2. Worse still was the journalistic judgment in the NBC production truck, as TV cut away from Tagliani-Tracy just as they started swinging, to show a pit stop. It was asked on Wind Tunnel if the race or the fight should have been the priority. The answer is clear: Cover the news! Two drivers brawling in full public view is a far bigger story than a routine pit stop, which could have been taped, and replayed if necessary. Compounding the error was the questioning – no, the lack of meaningful questioning – of protagonist Tagliani. And, at least twice, Champ Car President Steve Johnson was visible in the background during interviews with backmarkers on the extended post-race time filler. Why wasn’t Johnson, or race director Tony Cotman, put on camera and asked about potential penalties to Tag and Tracy? (Fines, of an undisclosed amount, were announced Wednesday.) Comments from the respective team owners, Derrick Walker and Gerald Forsythe, would have been appropriate.

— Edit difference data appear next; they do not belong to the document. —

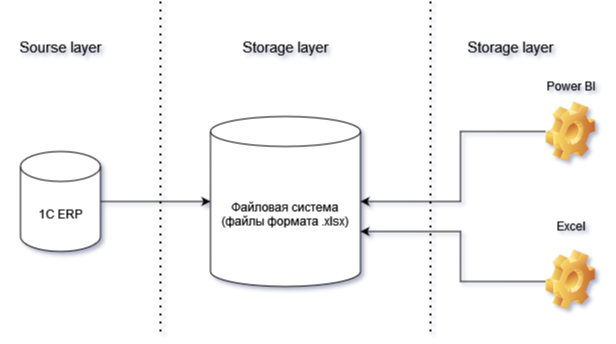
FukaeriUno/DE-101 keeps this draw.io diagram as Module1/Схема.png. Above is the earlier version. Source tidied: cells renumbered, new cells last; positions are measured from the earlier drawing's top-left corner, leaving out a move shared by most shapes. Its diagram source:
```xml
<mxGraphModel background="#ffffff" shadow="1">
  <root>
    <mxCell id="0" />
    <mxCell id="1" parent="0" />
    <mxCell id="2" style="edgeStyle=orthogonalEdgeStyle;rounded=0;jettySize=auto;html=1;" parent="1" edge="1" source="3" target="4">
      <mxGeometry relative="1" as="geometry" />
    </mxCell>
    <mxCell id="3" value="1С ERP" style="shape=cylinder3;whiteSpace=wrap;html=1;boundedLbl=1;backgroundOutline=1;size=15;" parent="1" vertex="1">
      <mxGeometry x="20" y="150" width="80" height="100" as="geometry" />
    </mxCell>
    <mxCell id="4" value="&lt;div&gt;Файловая система&lt;/div&gt;&lt;div&gt;(файлы формата .xlsx)&lt;br&gt;&lt;/div&gt;" style="shape=cylinder3;whiteSpace=wrap;html=1;boundedLbl=1;backgroundOutline=1;size=15;" parent="1" vertex="1">
      <mxGeometry x="210" y="115" width="150" height="170" as="geometry" />
    </mxCell>
    <mxCell id="5" value="&lt;font style=&quot;font-size: 15px;&quot;&gt;Storage layer&lt;/font&gt;" style="text;html=1;strokeColor=none;fillColor=none;align=center;verticalAlign=middle;whiteSpace=wrap;rounded=0;" parent="1" vertex="1">
      <mxGeometry x="450" y="30" width="120" height="30" as="geometry" />
    </mxCell>
    <mxCell id="6" value="&lt;font style=&quot;font-size: 15px;&quot;&gt;Sourse layer&lt;/font&gt;" style="text;html=1;strokeColor=none;fillColor=none;align=center;verticalAlign=middle;whiteSpace=wrap;rounded=0;" parent="1" vertex="1">
      <mxGeometry y="30" width="120" height="30" as="geometry" />
    </mxCell>
    <mxCell id="7" style="edgeStyle=orthogonalEdgeStyle;rounded=0;jettySize=auto;html=1;entryX=1;entryY=0.5;entryDx=0;entryDy=0;entryPerimeter=0;" parent="1" edge="1" source="8" target="4">
      <mxGeometry relative="1" as="geometry">
        <Array as="points">
          <mxPoint x="460" y="130" />
          <mxPoint x="460" y="200" />
        </Array>
      </mxGeometry>
    </mxCell>
    <mxCell id="8" style="shape=image;html=1;verticalLabelPosition=bottom;verticalAlign=top;imageAspect=0;image=img/clipart/Gear_128x128.png;" parent="1" vertex="1">
      <mxGeometry x="545" y="100" width="50" height="60" as="geometry" />
    </mxCell>
    <mxCell id="9" value="&lt;font style=&quot;font-size: 15px;&quot;&gt;Storage layer&lt;/font&gt;" style="text;html=1;strokeColor=none;fillColor=none;align=center;verticalAlign=middle;whiteSpace=wrap;rounded=0;" parent="1" vertex="1">
      <mxGeometry x="225" y="30" width="120" height="30" as="geometry" />
    </mxCell>
    <mxCell id="10" value="Power BI" style="text;html=1;align=center;verticalAlign=middle;strokeColor=none;fillColor=none;" parent="1" vertex="1">
      <mxGeometry x="535" y="70" width="70" height="30" as="geometry" />
    </mxCell>
    <mxCell id="11" style="endArrow=none;dashed=1;html=1;dashPattern=1 3;strokeWidth=2;rounded=0;" parent="1" edge="1">
      <mxGeometry relative="1" as="geometry">
        <mxPoint x="160" y="330" as="sourcePoint" />
        <mxPoint x="160" as="targetPoint" />
      </mxGeometry>
    </mxCell>
    <mxCell id="12" style="endArrow=none;dashed=1;html=1;dashPattern=1 3;strokeWidth=2;rounded=0;" parent="1" edge="1">
      <mxGeometry relative="1" as="geometry">
        <mxPoint x="430" y="330" as="sourcePoint" />
        <mxPoint x="430" as="targetPoint" />
      </mxGeometry>
    </mxCell>
    <mxCell id="13" style="edgeStyle=orthogonalEdgeStyle;rounded=0;orthogonalLoop=1;jettySize=auto;html=1;entryX=1;entryY=0.5;entryDx=0;entryDy=0;entryPerimeter=0;" parent="1" edge="1">
      <mxGeometry relative="1" as="geometry">
        <mxPoint x="545" y="280" as="sourcePoint" />
        <mxPoint x="360" y="230" as="targetPoint" />
        <Array as="points">
          <mxPoint x="545" y="280" />
          <mxPoint x="460" y="280" />
          <mxPoint x="460" y="230" />
        </Array>
      </mxGeometry>
    </mxCell>
    <mxCell id="14" style="shape=image;html=1;verticalLabelPosition=bottom;verticalAlign=top;imageAspect=0;image=img/clipart/Gear_128x128.png;" parent="1" vertex="1">
      <mxGeometry x="545" y="248" width="50" height="60" as="geometry" />
    </mxCell>
    <mxCell id="15" value="Excel" style="text;html=1;align=center;verticalAlign=middle;strokeColor=none;fillColor=none;" parent="1" vertex="1">
      <mxGeometry x="545" y="210" width="50" height="30" as="geometry" />
    </mxCell>
  </root>
</mxGraphModel>
```
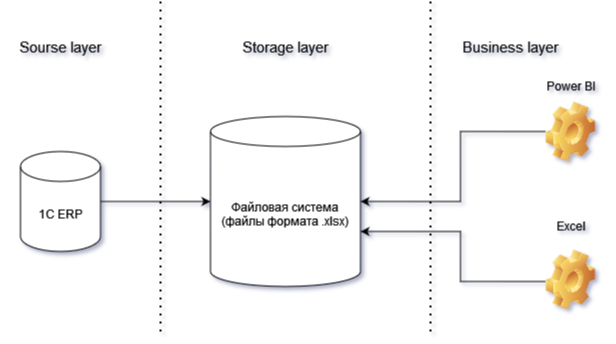
Above is the later version.

Change to the diagram source:
```diff
@@ -11,7 +11,7 @@
     <mxCell id="4" value="&lt;div&gt;Файловая система&lt;/div&gt;&lt;div&gt;(файлы формата .xlsx)&lt;br&gt;&lt;/div&gt;" style="shape=cylinder3;whiteSpace=wrap;html=1;boundedLbl=1;backgroundOutline=1;size=15;" parent="1" vertex="1">
       <mxGeometry x="210" y="115" width="150" height="170" as="geometry" />
     </mxCell>
-    <mxCell id="5" value="&lt;font style=&quot;font-size: 15px;&quot;&gt;Storage layer&lt;/font&gt;" style="text;html=1;strokeColor=none;fillColor=none;align=center;verticalAlign=middle;whiteSpace=wrap;rounded=0;" parent="1" vertex="1">
+    <mxCell id="5" value="&lt;font style=&quot;font-size: 15px;&quot;&gt;Business layer&lt;/font&gt;" style="text;html=1;strokeColor=none;fillColor=none;align=center;verticalAlign=middle;whiteSpace=wrap;rounded=0;" parent="1" vertex="1">
       <mxGeometry x="450" y="30" width="120" height="30" as="geometry" />
     </mxCell>
     <mxCell id="6" value="&lt;font style=&quot;font-size: 15px;&quot;&gt;Sourse layer&lt;/font&gt;" style="text;html=1;strokeColor=none;fillColor=none;align=center;verticalAlign=middle;whiteSpace=wrap;rounded=0;" parent="1" vertex="1">
```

Champ Car changes production companies (four in four years; currently John Mullin's group) the way Paris Hilton does boyfriends. Paris goes for variety and quantity; CC desperately needs stability and quality.

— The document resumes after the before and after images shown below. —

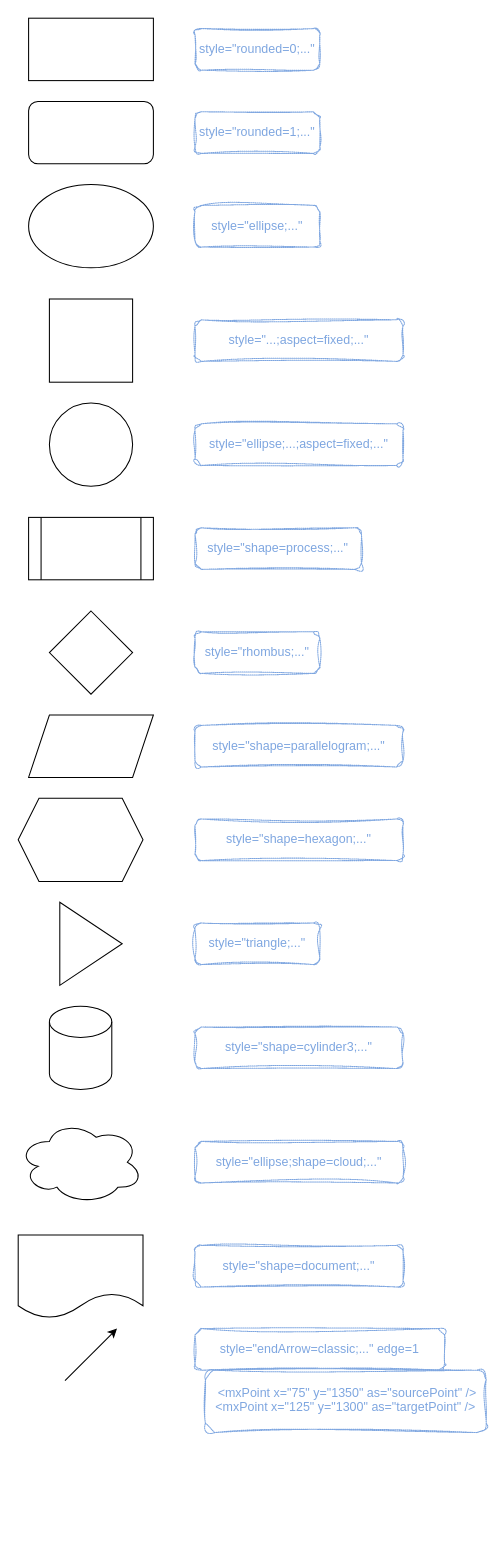
Before: sample.drawio in guitarvydas/neva, a draw.io diagram. Source tidied: cells renumbered, new cells numbered last; positions are measured from the earlier drawing's top-left corner, leaving out a move shared by most shapes. Both pictures are drawn from the tidied source at 104%, with x=0, y=0 at pixel (18, 18).
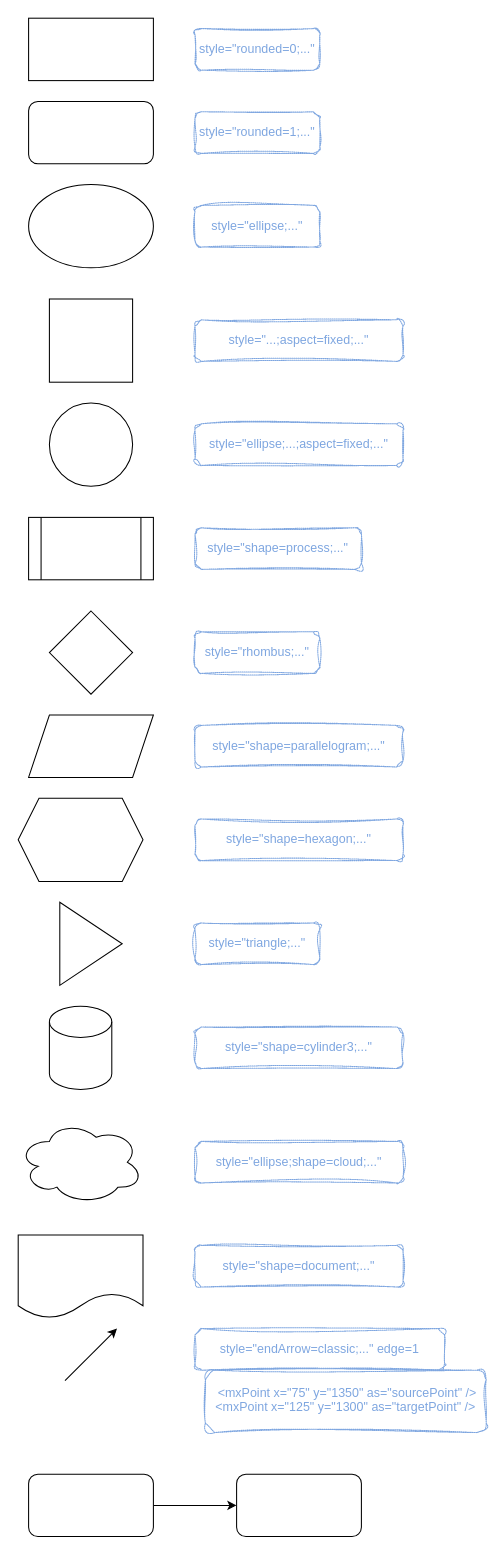
The same page after the edit.

What changed in the source:
```diff
@@
+    <mxCell id="31" style="edgeStyle=orthogonalEdgeStyle;rounded=0;jettySize=auto;html=1;exitX=1;exitY=0.5;exitDx=0;exitDy=0;entryX=0;entryY=0.5;entryDx=0;entryDy=0;fontFamily=Helvetica;fontSize=12;fontColor=#7EA6E0;" parent="1" edge="1" source="32" target="33">
+      <mxGeometry relative="1" as="geometry" />
+    </mxCell>
+    <mxCell id="32" style="rounded=1;whiteSpace=wrap;html=1;" parent="1" vertex="1">
+      <mxGeometry x="10" y="1400" width="120" height="60" as="geometry" />
+    </mxCell>
+    <mxCell id="33" style="rounded=1;whiteSpace=wrap;html=1;" parent="1" vertex="1">
+      <mxGeometry x="210" y="1400" width="120" height="60" as="geometry" />
+    </mxCell>
```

If Danica Patrick’s hissy fit at Michigan, after she apparently ran out of fuel, had been limited to when she got out of the car, I’d buy into the notion that it showed her “competitive fire.” When the antics – foot-stomping, helmet-dropping, stopping-and-sulking -- persisted throughout her walk back to the pits, though, perceptions changed. To my experienced eye, it had all-the-look of playing to the ABC/ESPN TV cameras and print photographers, plus whatever fans remained in the stands. The harshest judgment would be to call it intentional showboating. If that's true, Danica fell into the hands of her critics, because it could be said her very public actions tended to reinforce certain societal stereotypes. I’ll be polite and simply say the scene was not very attractive.

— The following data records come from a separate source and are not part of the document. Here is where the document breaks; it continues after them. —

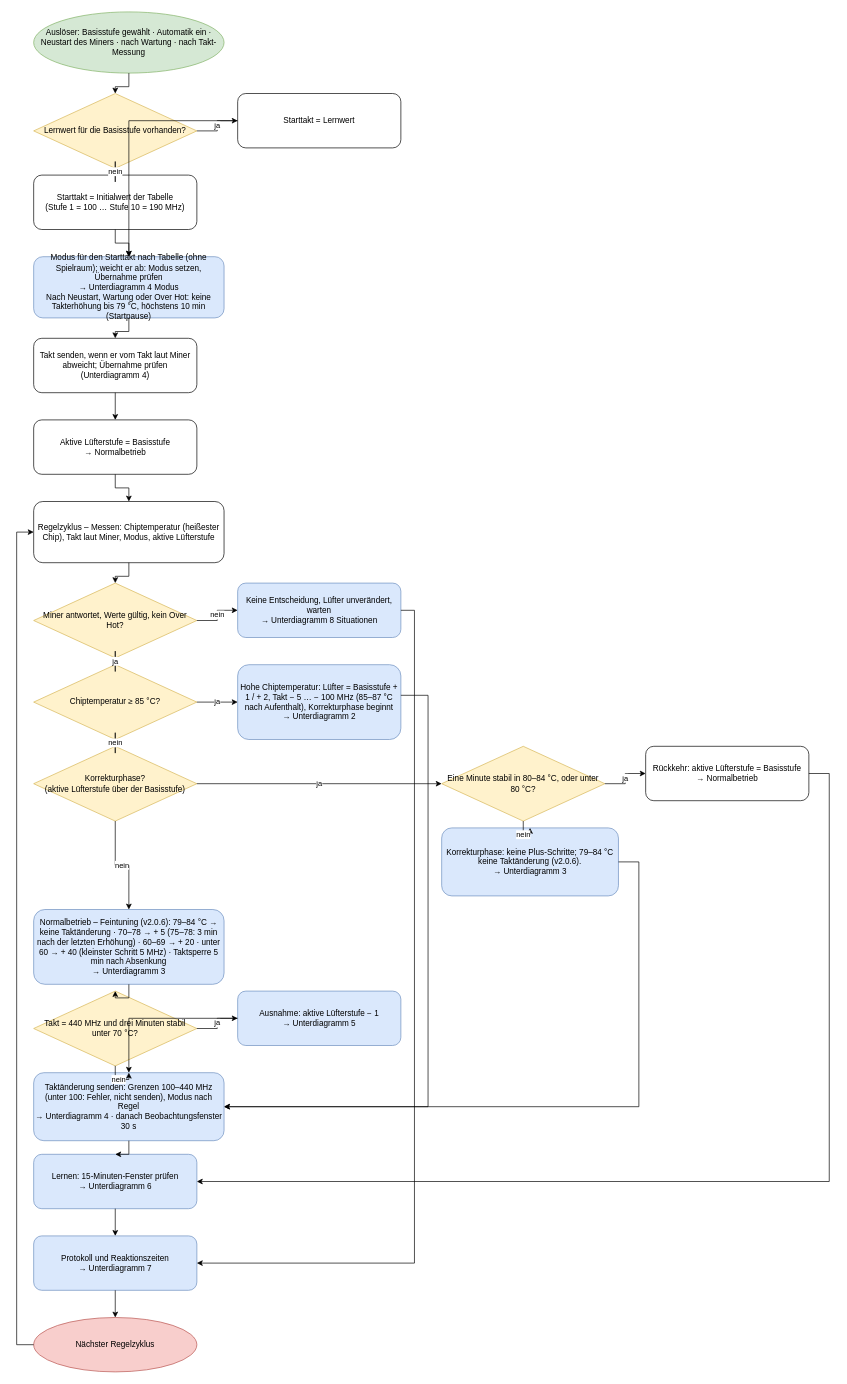
lieferbaer/miner-sentinel keeps this draw.io diagram as page "1 Hauptablauf" (1 of 8) of docs/claude/Regelungslogik-Luefter-Takt.drawio. Above is the earlier version. Source tidied: cells renumbered, new cells numbered last; positions are measured from the earlier drawing's top-left corner, leaving out a move shared by most shapes. Both pictures are drawn from the tidied source at 68%, with x=0, y=0 at pixel (16, 12).
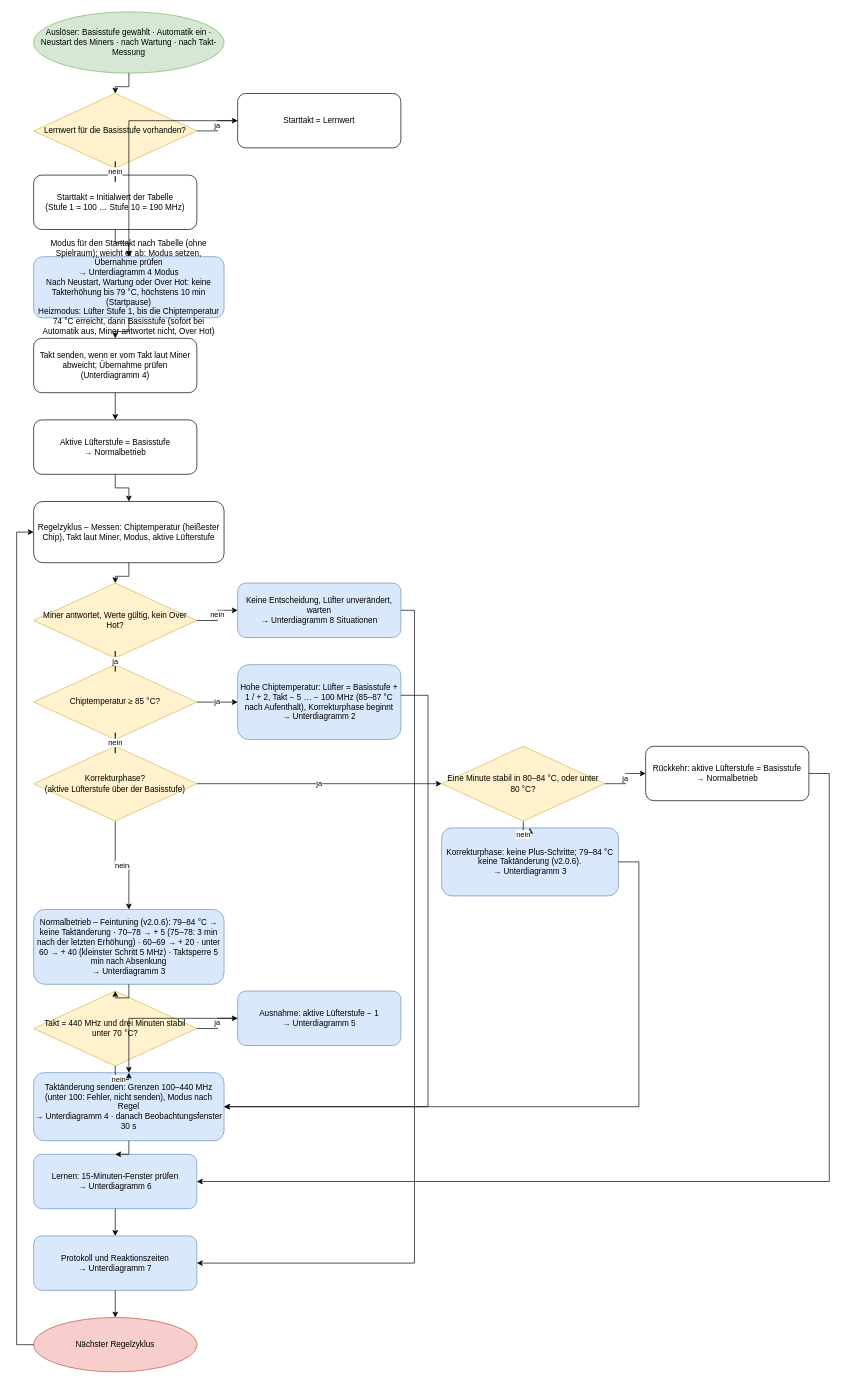
After the change.

Commit message (it also covers changes not shown here):
v2.1.7: Heizmodus beim Start, Spielraum 20 MHz beim Moduswechsel nach unten

Change to the diagram source:
```diff
@@
-    <mxCell id="6" value="Modus für den Starttakt nach Tabelle (ohne Spielraum); weicht er ab: Modus setzen, Übernahme prüfen&lt;br&gt;→ Unterdiagramm 4 Modus&lt;br&gt;Nach Neustart, Wartung oder Over Hot: keine Takterhöhung bis 79 °C, höchstens 10 min (Startpause)" style="rounded=1;whiteSpace=wrap;html=1;fillColor=#dae8fc;strokeColor=#6c8ebf;" parent="1" vertex="1">
+    <mxCell id="6" value="Modus für den Starttakt nach Tabelle (ohne Spielraum); weicht er ab: Modus setzen, Übernahme prüfen&lt;br&gt;→ Unterdiagramm 4 Modus&lt;br&gt;Nach Neustart, Wartung oder Over Hot: keine Takterhöhung bis 79 °C, höchstens 10 min (Startpause)&lt;br&gt;Heizmodus: Lüfter Stufe 1, bis die Chiptemperatur 74 °C erreicht, dann Basisstufe (sofort bei Automatik aus, Miner antwortet nicht, Over Hot)" style="rounded=1;whiteSpace=wrap;html=1;fillColor=#dae8fc;strokeColor=#6c8ebf;" parent="1" vertex="1">
       <mxGeometry x="25" y="360" width="280" height="90" as="geometry" />
     </mxCell>
```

Sports car drivers remain as anonymous as corner workers and last Sunday’s Rolex Sports Car telecast on Speed helps explain why. Daytona Prototype No. 11 was involved in an early race incident and had to pit. Moments later, officials called a penalty, and brought the car back into the pits. Throughout this multi-minute drama, however, the booth and pit announcers repeatedly referred to what was happening with “the 11.” I still don’t know who was driving! In fact, I noticed many examples of car numbers, not driver names, used as the primary or only identification throughout the three-hour presentation. Memo to the producers: This isn’t NASCAR, where even casual fans can say who is in the 8, 20 and 24.
It is with sadness and respect that I note the death of Dick Ralstin. Dick, who saw his first race in 1933 at a half-mile dirt oval in Rochester, Ind. and later became sports editor of the Kokomo Morning Times, served 11 years as PR manager for Goodyear’s racing division. Some seasons he worked as many as 40-50 events. Bob Markus, now retired from the Chicago Tribune, recalled he missed the winner’s interview the first time he covered the Indianapolis 500 in 1968 because he didn’t know his way around the Speedway. Dick came to the rescue and quickly arranged a one-on-one Q&A with Bobby Unser. Ralstin finished his career as field manager for Goodyear’s off-road racing program, until he retired in 1987, and settled in New Mexico.
[ more Tuesday . . . ]